Problem to solve
Without the pictures, return each record as it appears.
++++++++
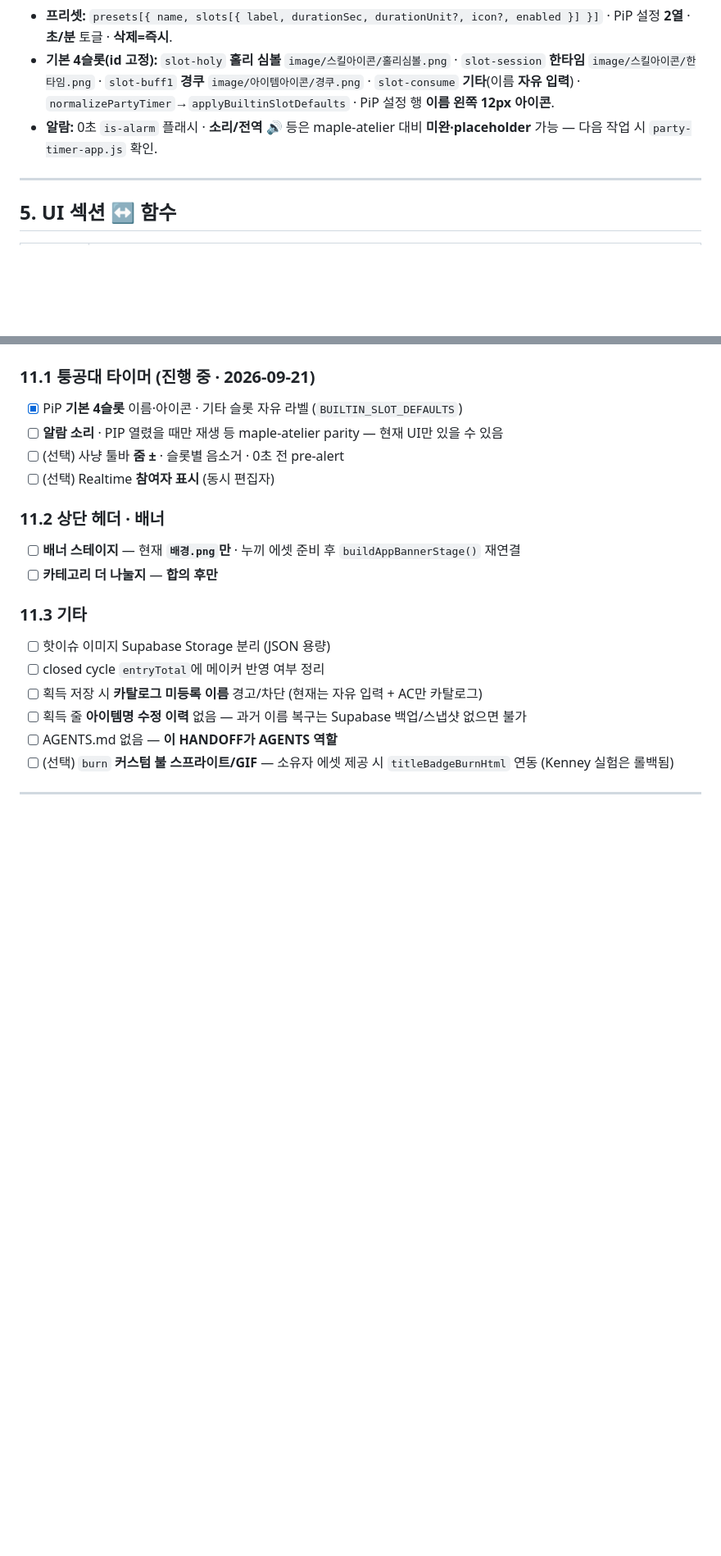
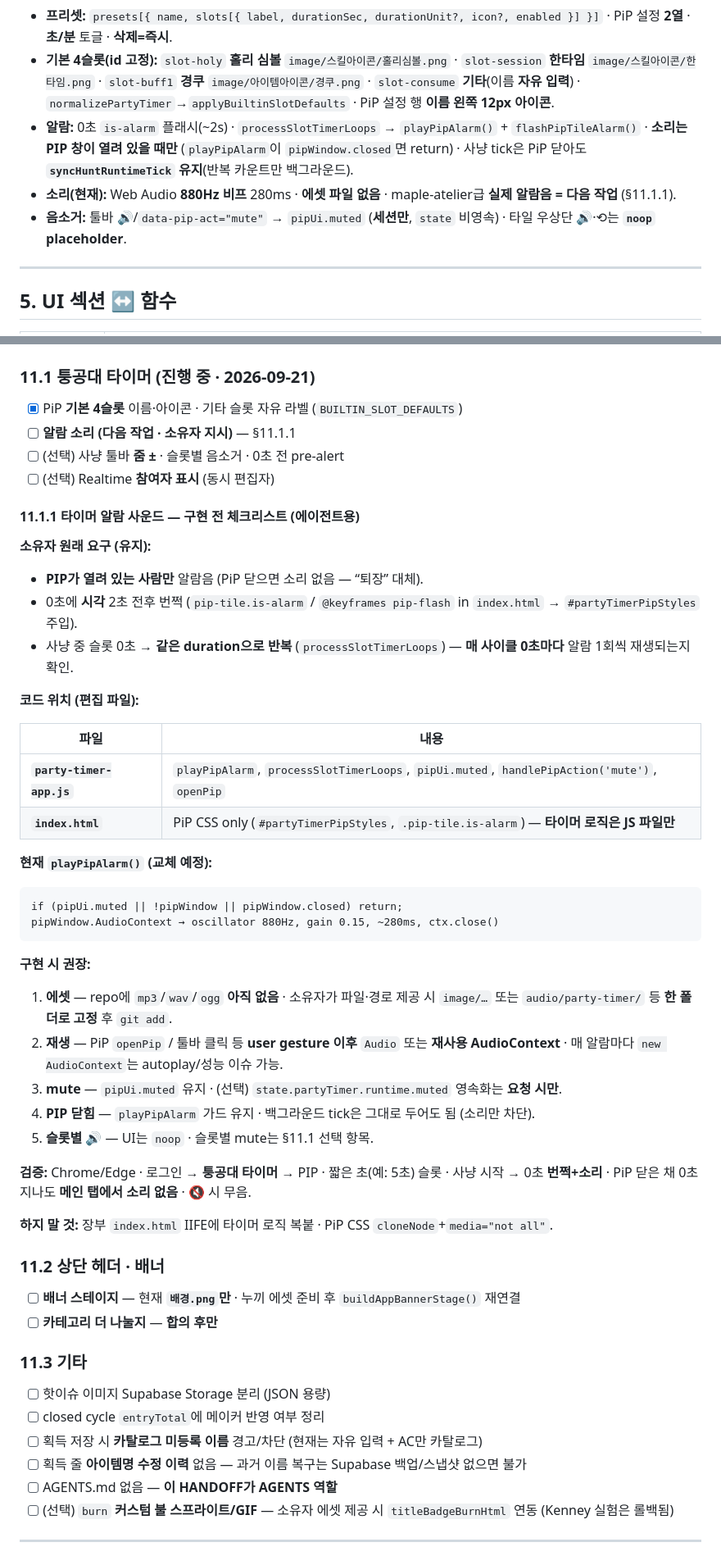
Before and after one commit to qotjdals147/toonggongdae, a Markdown page: HANDOFF.md, 2 parts joined by grey strips. Shown at 82% size. GitHub-like rendering; blank space fills up the shorter version.

Commit message:
타이머 알람 사운드 작업을 위해 HANDOFF §11.1.1 인수인계를 추가한다.
현재 playPipAlarm·PIP-only 재생 조건과 검증 시나리오를 문서화한다.

Co-authored-by: Cursor <cursoragent@cursor.com>

````diff
--- a/HANDOFF.md
+++ b/HANDOFF.md
@@ -125,7 +125,9 @@ legacySummaryOnly (옛 회차 요약만)
 - **슬롯:** 사냥 중 **개별 일시정지/재개** · **↺ = 설정 초( durationSec )로 리셋** · `runtime.slotPaused`.
 - **프리셋:** `presets[{ name, slots[{ label, durationSec, durationUnit?, icon?, enabled }] }]` · PiP 설정 **2열** · **초/분** 토글 · **삭제=즉시**.
 - **기본 4슬롯(id 고정):** `slot-holy` **홀리 심볼** `image/스킬아이콘/홀리심볼.png` · `slot-session` **한타임** `image/스킬아이콘/한타임.png` · `slot-buff1` **경쿠** `image/아이템아이콘/경쿠.png` · `slot-consume` **기타**(이름 **자유 입력**) · `normalizePartyTimer`→`applyBuiltinSlotDefaults` · PiP 설정 행 **이름 왼쪽 12px 아이콘**.
-- **알람:** 0초 `is-alarm` 플래시 · **소리/전역 🔊** 등은 maple-atelier 대비 **미완·placeholder** 가능 — 다음 작업 시 `party-timer-app.js` 확인.
+- **알람:** 0초 `is-alarm` 플래시(~2s) · `processSlotTimerLoops` → `playPipAlarm()` + `flashPipTileAlarm()` · **소리는 PIP 창이 열려 있을 때만** (`playPipAlarm`이 `pipWindow.closed`면 return) · 사냥 tick은 PiP 닫아도 **`syncHuntRuntimeTick` 유지**(반복 카운트만 백그라운드).
+- **소리(현재):** Web Audio **880Hz 비프** 280ms · **에셋 파일 없음** · maple-atelier급 **실제 알람음 = 다음 작업** (§11.1.1).
+- **음소거:** 툴바 🔊/`data-pip-act="mute"` → `pipUi.muted` (**세션만**, `state` 비영속) · 타일 우상단 🔊·⟲는 **`noop` placeholder**.
 
 ---
 
@@ -387,9 +390,43 @@ legacySummaryOnly (옛 회차 요약만)
 ### 11.1 퉁공대 타이머 (진행 중 · 2026-09-21)
 
 - [x] PiP **기본 4슬롯** 이름·아이콘 · 기타 슬롯 자유 라벨 (`BUILTIN_SLOT_DEFAULTS`)
-- [ ] **알람 소리** · PIP 열렸을 때만 재생 등 maple-atelier parity — 현재 UI만 있을 수 있음
+- [ ] **알람 소리 (다음 작업 · 소유자 지시)** — §11.1.1
 - [ ] (선택) 사냥 툴바 **줌 ±** · 슬롯별 음소거 · 0초 전 pre-alert
 - [ ] (선택) Realtime **참여자 표시** (동시 편집자)
+
+#### 11.1.1 타이머 **알람 사운드** — 구현 전 체크리스트 (에이전트용)
+
+**소유자 원래 요구 (유지):**
+
+- **PIP가 열려 있는 사람만** 알람음 (PiP 닫으면 소리 없음 — “퇴장” 대체).
+- 0초에 **시각** 2초 전후 번쩍 (`pip-tile.is-alarm` / `@keyframes pip-flash` in `index.html` → `#partyTimerPipStyles` 주입).
+- 사냥 중 슬롯 0초 → **같은 duration으로 반복** (`processSlotTimerLoops`) — **매 사이클 0초마다** 알람 1회씩 재생되는지 확인.
+
+**코드 위치 (편집 파일):**
+
+| 파일 | 내용 |
+|------|------|
+| **`party-timer-app.js`** | `playPipAlarm`, `processSlotTimerLoops`, `pipUi.muted`, `handlePipAction('mute')`, `openPip` |
+| **`index.html`** | PiP CSS only (`#partyTimerPipStyles`, `.pip-tile.is-alarm`) — **타이머 로직은 JS 파일만** |
+
+**현재 `playPipAlarm()` (교체 예정):**
+
+```text
+if (pipUi.muted || !pipWindow || pipWindow.closed) return;
+pipWindow.AudioContext → oscillator 880Hz, gain 0.15, ~280ms, ctx.close()
+```
+
+**구현 시 권장:**
+
+1. **에셋** — repo에 `mp3`/`wav`/`ogg` **아직 없음** · 소유자가 파일·경로 제공 시 `image/…` 또는 `audio/party-timer/` 등 **한 폴더로 고정** 후 `git add`.
+2. **재생** — PiP `openPip` / 툴바 클릭 등 **user gesture 이후** `Audio` 또는 **재사용 AudioContext** · 매 알람마다 `new AudioContext`는 autoplay/성능 이슈 가능.
+3. **mute** — `pipUi.muted` 유지 · (선택) `state.partyTimer.runtime.muted` 영속화는 **요청 시만**.
+4. **PIP 닫힘** — `playPipAlarm` 가드 유지 · 백그라운드 tick은 그대로 두어도 됨 (소리만 차단).
+5. **슬롯별 🔊** — UI는 `noop` · 슬롯별 mute는 §11.1 선택 항목.
+
+**검증:** Chrome/Edge · 로그인 → **퉁공대 타이머** → PIP · 짧은 초(예: 5초) 슬롯 · 사냥 시작 → 0초 **번쩍+소리** · PiP 닫은 채 0초 지나도 **메인 탭에서 소리 없음** · 🔇 시 무음.
+
+**하지 말 것:** 장부 `index.html` IIFE에 타이머 로직 복붙 · PiP CSS `cloneNode`+`media="not all"`.
 
 ### 11.2 상단 헤더 · 배너
 
````
Also changed, not shown: other parts of HANDOFF.md (+10 -9 lines).
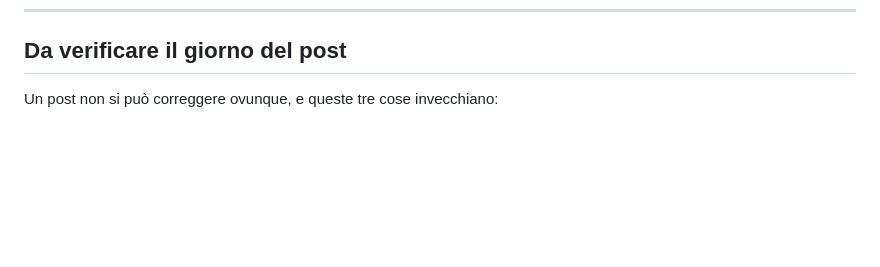
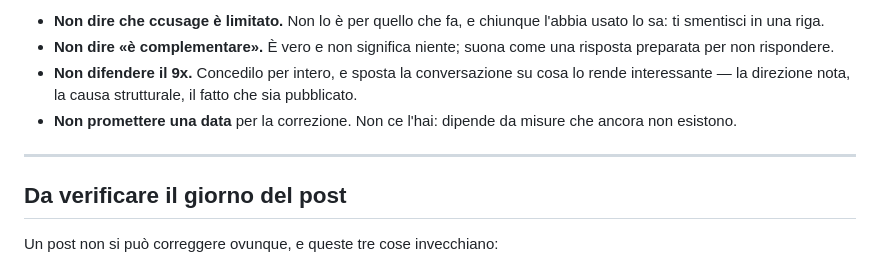
Before and after one commit to X3n0-io/starkeno, a Markdown page: docs/presentazione/candidature.md, the part around one of its changes. Drawn GitHub-style; blank space fills up the shorter version.

```diff
--- a/docs/presentazione/candidature.md
+++ b/docs/presentazione/candidature.md
@@ -470,3 +553,15 @@ Formato della riga: `- **[Nome](link)** - Descrizione breve e chiara`.
+- **Non dire che ccusage è limitato.** Non lo è per quello che fa, e chiunque l'abbia
+  usato lo sa: ti smentisci in una riga.
+- **Non dire «è complementare».** È vero e non significa niente; suona come una risposta
+  preparata per non rispondere.
+- **Non difendere il 9x.** Concedilo per intero, e sposta la conversazione su cosa lo
+  rende interessante — la direzione nota, la causa strutturale, il fatto che sia
+  pubblicato.
+- **Non promettere una data** per la correzione. Non ce l'hai: dipende da misure che
+  ancora non esistono.
+
+---
+
 ## Da verificare il giorno del post
 
 Un post non si può correggere ovunque, e queste tre cose invecchiano:
```
Also changed, not shown: other parts of docs/presentazione/candidature.md (+83 -0 lines).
++++++++
Answer to the problem
Before and after one commit to qotjdals147/toonggongdae, a Markdown page: HANDOFF.md, 2 parts joined by grey strips. Shown at 82% size. GitHub-like rendering; blank space fills up the shorter version.

Commit message:
타이머 알람 사운드 작업을 위해 HANDOFF §11.1.1 인수인계를 추가한다.
현재 playPipAlarm·PIP-only 재생 조건과 검증 시나리오를 문서화한다.

Co-authored-by: Cursor <cursoragent@cursor.com>

````diff
--- a/HANDOFF.md
+++ b/HANDOFF.md
@@ -125,7 +125,9 @@ legacySummaryOnly (옛 회차 요약만)
 - **슬롯:** 사냥 중 **개별 일시정지/재개** · **↺ = 설정 초( durationSec )로 리셋** · `runtime.slotPaused`.
 - **프리셋:** `presets[{ name, slots[{ label, durationSec, durationUnit?, icon?, enabled }] }]` · PiP 설정 **2열** · **초/분** 토글 · **삭제=즉시**.
 - **기본 4슬롯(id 고정):** `slot-holy` **홀리 심볼** `image/스킬아이콘/홀리심볼.png` · `slot-session` **한타임** `image/스킬아이콘/한타임.png` · `slot-buff1` **경쿠** `image/아이템아이콘/경쿠.png` · `slot-consume` **기타**(이름 **자유 입력**) · `normalizePartyTimer`→`applyBuiltinSlotDefaults` · PiP 설정 행 **이름 왼쪽 12px 아이콘**.
-- **알람:** 0초 `is-alarm` 플래시 · **소리/전역 🔊** 등은 maple-atelier 대비 **미완·placeholder** 가능 — 다음 작업 시 `party-timer-app.js` 확인.
+- **알람:** 0초 `is-alarm` 플래시(~2s) · `processSlotTimerLoops` → `playPipAlarm()` + `flashPipTileAlarm()` · **소리는 PIP 창이 열려 있을 때만** (`playPipAlarm`이 `pipWindow.closed`면 return) · 사냥 tick은 PiP 닫아도 **`syncHuntRuntimeTick` 유지**(반복 카운트만 백그라운드).
+- **소리(현재):** Web Audio **880Hz 비프** 280ms · **에셋 파일 없음** · maple-atelier급 **실제 알람음 = 다음 작업** (§11.1.1).
+- **음소거:** 툴바 🔊/`data-pip-act="mute"` → `pipUi.muted` (**세션만**, `state` 비영속) · 타일 우상단 🔊·⟲는 **`noop` placeholder**.
 
 ---
 
@@ -387,9 +390,43 @@ legacySummaryOnly (옛 회차 요약만)
 ### 11.1 퉁공대 타이머 (진행 중 · 2026-09-21)
 
 - [x] PiP **기본 4슬롯** 이름·아이콘 · 기타 슬롯 자유 라벨 (`BUILTIN_SLOT_DEFAULTS`)
-- [ ] **알람 소리** · PIP 열렸을 때만 재생 등 maple-atelier parity — 현재 UI만 있을 수 있음
+- [ ] **알람 소리 (다음 작업 · 소유자 지시)** — §11.1.1
 - [ ] (선택) 사냥 툴바 **줌 ±** · 슬롯별 음소거 · 0초 전 pre-alert
 - [ ] (선택) Realtime **참여자 표시** (동시 편집자)
+
+#### 11.1.1 타이머 **알람 사운드** — 구현 전 체크리스트 (에이전트용)
+
+**소유자 원래 요구 (유지):**
+
+- **PIP가 열려 있는 사람만** 알람음 (PiP 닫으면 소리 없음 — “퇴장” 대체).
+- 0초에 **시각** 2초 전후 번쩍 (`pip-tile.is-alarm` / `@keyframes pip-flash` in `index.html` → `#partyTimerPipStyles` 주입).
+- 사냥 중 슬롯 0초 → **같은 duration으로 반복** (`processSlotTimerLoops`) — **매 사이클 0초마다** 알람 1회씩 재생되는지 확인.
+
+**코드 위치 (편집 파일):**
+
+| 파일 | 내용 |
+|------|------|
+| **`party-timer-app.js`** | `playPipAlarm`, `processSlotTimerLoops`, `pipUi.muted`, `handlePipAction('mute')`, `openPip` |
+| **`index.html`** | PiP CSS only (`#partyTimerPipStyles`, `.pip-tile.is-alarm`) — **타이머 로직은 JS 파일만** |
+
+**현재 `playPipAlarm()` (교체 예정):**
+
+```text
+if (pipUi.muted || !pipWindow || pipWindow.closed) return;
+pipWindow.AudioContext → oscillator 880Hz, gain 0.15, ~280ms, ctx.close()
+```
+
+**구현 시 권장:**
+
+1. **에셋** — repo에 `mp3`/`wav`/`ogg` **아직 없음** · 소유자가 파일·경로 제공 시 `image/…` 또는 `audio/party-timer/` 등 **한 폴더로 고정** 후 `git add`.
+2. **재생** — PiP `openPip` / 툴바 클릭 등 **user gesture 이후** `Audio` 또는 **재사용 AudioContext** · 매 알람마다 `new AudioContext`는 autoplay/성능 이슈 가능.
+3. **mute** — `pipUi.muted` 유지 · (선택) `state.partyTimer.runtime.muted` 영속화는 **요청 시만**.
+4. **PIP 닫힘** — `playPipAlarm` 가드 유지 · 백그라운드 tick은 그대로 두어도 됨 (소리만 차단).
+5. **슬롯별 🔊** — UI는 `noop` · 슬롯별 mute는 §11.1 선택 항목.
+
+**검증:** Chrome/Edge · 로그인 → **퉁공대 타이머** → PIP · 짧은 초(예: 5초) 슬롯 · 사냥 시작 → 0초 **번쩍+소리** · PiP 닫은 채 0초 지나도 **메인 탭에서 소리 없음** · 🔇 시 무음.
+
+**하지 말 것:** 장부 `index.html` IIFE에 타이머 로직 복붙 · PiP CSS `cloneNode`+`media="not all"`.
 
 ### 11.2 상단 헤더 · 배너
 
````
Also changed, not shown: other parts of HANDOFF.md (+10 -9 lines).
Before and after one commit to X3n0-io/starkeno, a Markdown page: docs/presentazione/candidature.md, the part around one of its changes. Drawn GitHub-style; blank space fills up the shorter version.

```diff
--- a/docs/presentazione/candidature.md
+++ b/docs/presentazione/candidature.md
@@ -470,3 +553,15 @@ Formato della riga: `- **[Nome](link)** - Descrizione breve e chiara`.
+- **Non dire che ccusage è limitato.** Non lo è per quello che fa, e chiunque l'abbia
+  usato lo sa: ti smentisci in una riga.
+- **Non dire «è complementare».** È vero e non significa niente; suona come una risposta
+  preparata per non rispondere.
+- **Non difendere il 9x.** Concedilo per intero, e sposta la conversazione su cosa lo
+  rende interessante — la direzione nota, la causa strutturale, il fatto che sia
+  pubblicato.
+- **Non promettere una data** per la correzione. Non ce l'hai: dipende da misure che
+  ancora non esistono.
+
+---
+
 ## Da verificare il giorno del post
 
 Un post non si può correggere ovunque, e queste tre cose invecchiano:
```
Also changed, not shown: other parts of docs/presentazione/candidature.md (+83 -0 lines).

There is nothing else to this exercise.